[Content revision data]
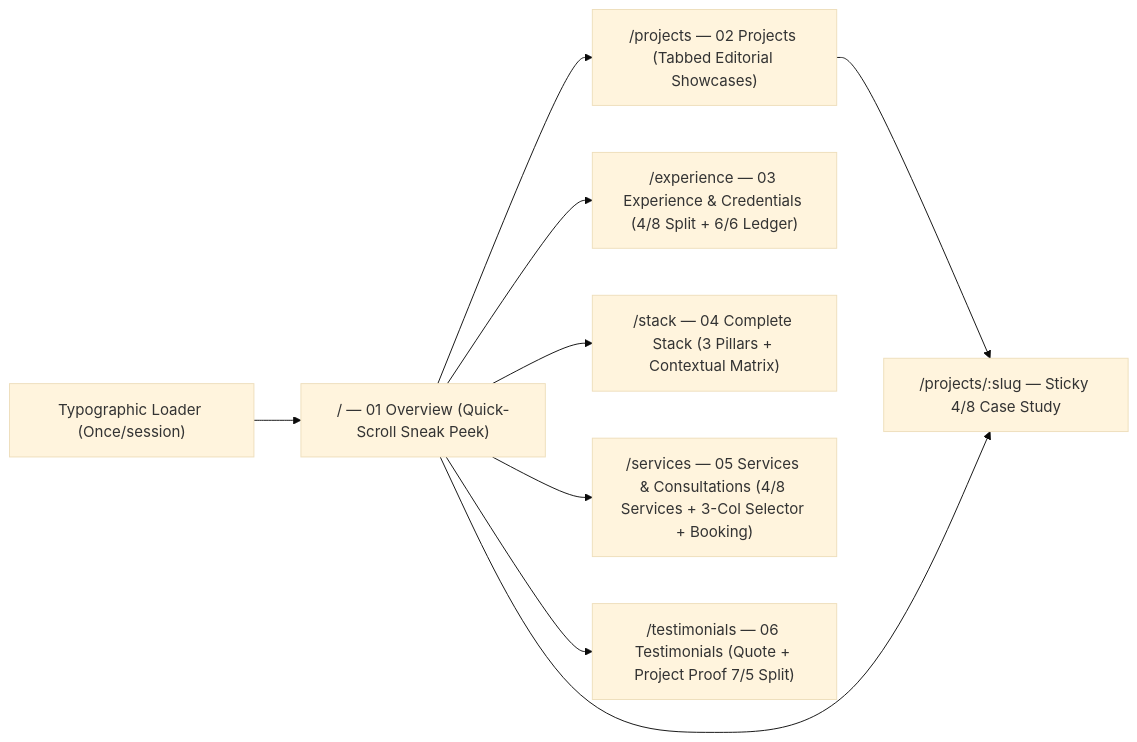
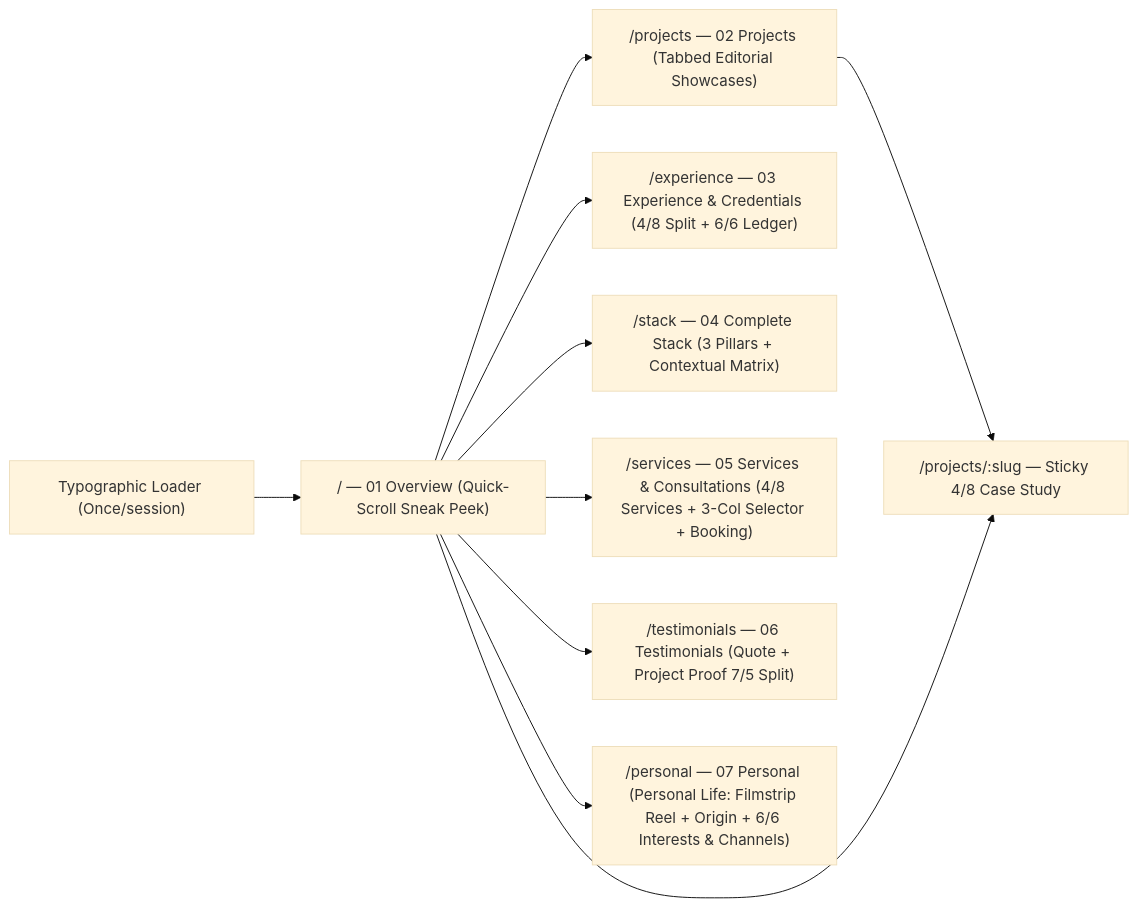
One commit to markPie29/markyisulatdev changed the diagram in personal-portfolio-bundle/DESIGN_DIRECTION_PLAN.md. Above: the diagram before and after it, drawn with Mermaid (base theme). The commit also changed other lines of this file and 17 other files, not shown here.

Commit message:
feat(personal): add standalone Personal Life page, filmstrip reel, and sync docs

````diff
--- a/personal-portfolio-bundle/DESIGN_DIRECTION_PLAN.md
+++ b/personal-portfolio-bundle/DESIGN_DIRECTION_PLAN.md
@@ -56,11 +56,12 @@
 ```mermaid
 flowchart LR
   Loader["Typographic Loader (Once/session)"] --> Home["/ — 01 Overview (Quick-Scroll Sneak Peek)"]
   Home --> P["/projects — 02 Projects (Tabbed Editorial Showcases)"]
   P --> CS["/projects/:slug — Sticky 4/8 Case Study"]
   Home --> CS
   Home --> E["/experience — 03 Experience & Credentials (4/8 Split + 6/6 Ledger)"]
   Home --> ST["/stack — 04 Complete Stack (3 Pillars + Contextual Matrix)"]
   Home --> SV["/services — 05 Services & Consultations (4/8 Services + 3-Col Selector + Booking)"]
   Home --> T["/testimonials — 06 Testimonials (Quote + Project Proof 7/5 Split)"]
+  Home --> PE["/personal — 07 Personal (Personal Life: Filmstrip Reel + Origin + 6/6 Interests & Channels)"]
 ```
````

...

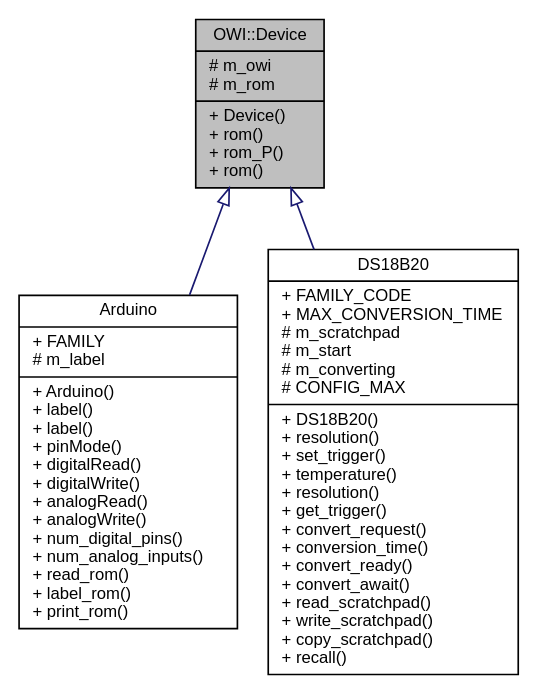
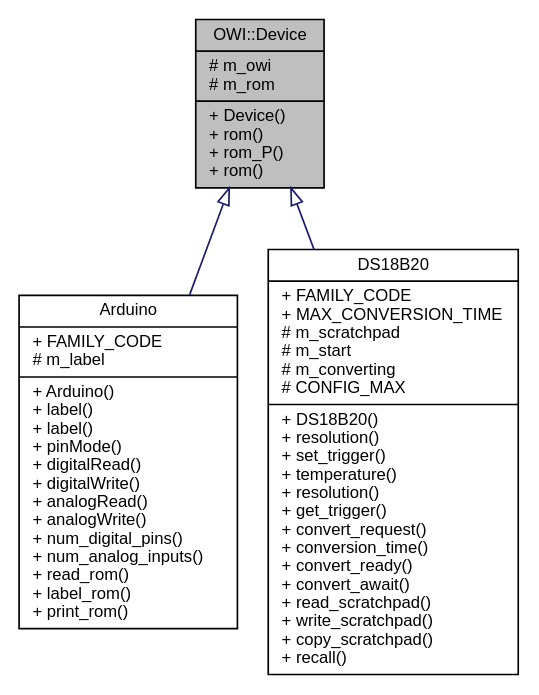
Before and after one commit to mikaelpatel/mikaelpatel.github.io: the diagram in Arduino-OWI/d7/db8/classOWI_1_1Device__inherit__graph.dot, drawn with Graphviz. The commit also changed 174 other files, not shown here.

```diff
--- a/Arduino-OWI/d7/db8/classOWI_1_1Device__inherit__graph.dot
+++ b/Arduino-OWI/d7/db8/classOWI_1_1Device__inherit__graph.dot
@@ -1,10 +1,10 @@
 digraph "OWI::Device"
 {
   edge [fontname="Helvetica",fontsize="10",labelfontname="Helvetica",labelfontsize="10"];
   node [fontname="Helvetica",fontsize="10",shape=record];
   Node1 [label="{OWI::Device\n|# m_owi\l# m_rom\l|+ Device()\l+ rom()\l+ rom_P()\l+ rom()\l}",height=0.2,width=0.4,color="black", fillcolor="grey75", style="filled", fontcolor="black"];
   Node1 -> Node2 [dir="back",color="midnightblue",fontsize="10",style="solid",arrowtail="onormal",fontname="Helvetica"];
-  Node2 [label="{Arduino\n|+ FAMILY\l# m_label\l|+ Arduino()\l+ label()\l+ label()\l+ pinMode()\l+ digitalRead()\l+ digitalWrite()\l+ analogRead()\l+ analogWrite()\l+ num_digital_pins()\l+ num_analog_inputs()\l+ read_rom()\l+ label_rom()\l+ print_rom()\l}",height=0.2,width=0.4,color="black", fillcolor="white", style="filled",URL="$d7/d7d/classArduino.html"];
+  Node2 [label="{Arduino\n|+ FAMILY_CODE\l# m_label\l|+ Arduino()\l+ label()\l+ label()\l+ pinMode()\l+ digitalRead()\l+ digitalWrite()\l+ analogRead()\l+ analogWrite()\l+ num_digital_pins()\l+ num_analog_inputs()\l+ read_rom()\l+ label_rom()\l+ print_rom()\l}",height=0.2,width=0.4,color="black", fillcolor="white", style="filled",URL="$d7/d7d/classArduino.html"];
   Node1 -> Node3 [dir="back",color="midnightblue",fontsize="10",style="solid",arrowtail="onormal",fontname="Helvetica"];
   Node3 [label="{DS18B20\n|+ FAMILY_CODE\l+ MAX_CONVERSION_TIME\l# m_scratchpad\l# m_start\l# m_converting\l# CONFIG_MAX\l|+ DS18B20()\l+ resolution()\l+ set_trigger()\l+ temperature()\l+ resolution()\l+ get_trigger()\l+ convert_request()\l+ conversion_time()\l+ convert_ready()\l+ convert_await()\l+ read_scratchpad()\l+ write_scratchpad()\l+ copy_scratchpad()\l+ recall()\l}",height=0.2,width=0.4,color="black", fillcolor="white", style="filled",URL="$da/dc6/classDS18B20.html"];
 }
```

**Problem details**:
From the data above, copy each line that holds "html".

**Answer space**:
-  Node2 [label="{Arduino\n|+ FAMILY\l# m_label\l|+ Arduino()\l+ label()\l+ label()\l+ pinMode()\l+ digitalRead()\l+ digitalWrite()\l+ analogRead()\l+ analogWrite()\l+ num_digital_pins()\l+ num_analog_inputs()\l+ read_rom()\l+ label_rom()\l+ print_rom()\l}",height=0.2,width=0.4,color="black", fillcolor="white", style="filled",URL="$d7/d7d/classArduino.html"];
+  Node2 [label="{Arduino\n|+ FAMILY_CODE\l# m_label\l|+ Arduino()\l+ label()\l+ label()\l+ pinMode()\l+ digitalRead()\l+ digitalWrite()\l+ analogRead()\l+ analogWrite()\l+ num_digital_pins()\l+ num_analog_inputs()\l+ read_rom()\l+ label_rom()\l+ print_rom()\l}",height=0.2,width=0.4,color="black", fillcolor="white", style="filled",URL="$d7/d7d/classArduino.html"];
   Node3 [label="{DS18B20\n|+ FAMILY_CODE\l+ MAX_CONVERSION_TIME\l# m_scratchpad\l# m_start\l# m_converting\l# CONFIG_MAX\l|+ DS18B20()\l+ resolution()\l+ set_trigger()\l+ temperature()\l+ resolution()\l+ get_trigger()\l+ convert_request()\l+ conversion_time()\l+ convert_ready()\l+ convert_await()\l+ read_scratchpad()\l+ write_scratchpad()\l+ copy_scratchpad()\l+ recall()\l}",height=0.2,width=0.4,color="black", fillcolor="white", style="filled",URL="$da/dc6/classDS18B20.html"];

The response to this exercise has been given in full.